24th August 2015

This news article is from Handicare UK. Articles that appear on this website are for information purposes only.

Despite being granted the freedom to access pension pots, it would appear that many older people are wary of spending the money they are now able to use. It was initially thought that older people may use the abolished tax rules to be extravagant with their savings, but it seems that many are opting to be sensible by investing in the future.

It has been reported that pensioners are choosing to make smaller purchases such as electrical wheelchairs and reconditioned stairlifts, rather than splashing out to buy sports cars and other luxuries. It would seem that older people with smaller pension pots are more likely to access their cash, in order to help out children and grandchildren, or fulfil other immediate needs.

The average pensioner has been withdrawing £15,000, which is enough to cover short-term investments or pay off any outstanding debt, but not enough to form a viable long-term pension.
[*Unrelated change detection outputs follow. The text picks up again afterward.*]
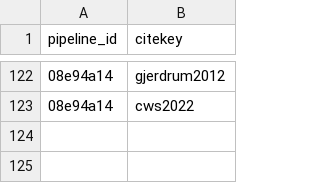
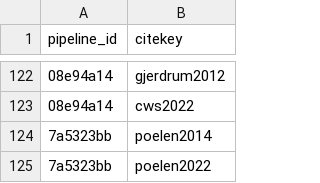
Before and after one commit to Ecosystem-Assessments/pipedat, a CSV file: inst/extdata/pipeline_citekey.csv, drawn as a sheet; only a part is shown, gaps mark what is left out; the diff names each change by its address in the sheet, - before the commit and + after, or states it on an @@ line.

```diff
--- a/inst/extdata/pipeline_citekey.csv
+++ b/inst/extdata/pipeline_citekey.csv
+row 124: 7a5323bb | poelen2014
+row 125: 7a5323bb | poelen2022
```
Also changed, not shown: inst/extdata/files_clean.csv, inst/extdata/pipeline.csv, 5 other files.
Since April, a combined total of £300 million has been withdrawn by older people, showing that there is a significant demand for the cash but maybe not as much as expected.

Initial worries that pensioners would fritter away their money on luxury items like “a Lamborghini” dismissed

It would also appear that many pensioners are choosing to sit tight with their savings, making sure to research thoroughly before making any decisions. However, it has also been suggested that certain pension schemes have been unable to keep up with the demand of withdrawals, so there could be hundreds of thousands waiting to be completed due to a delay in administration.

While the new rules have been welcomed by the majority of pensioners, it has meant that numerous annuity providers have suffered. Earlier this week, it was reported that two of the larger companies were merging, in order to salvage their businesses. Annuity was already suffering prior to this due to low yields caused by an era of low interest rates, with the sales of annuity halving since the government reformed its policies.

Image Credit: Images Money (flickr.com)

This content was written by Emily Bray. Please feel free to visit my Google + profile to read more stories.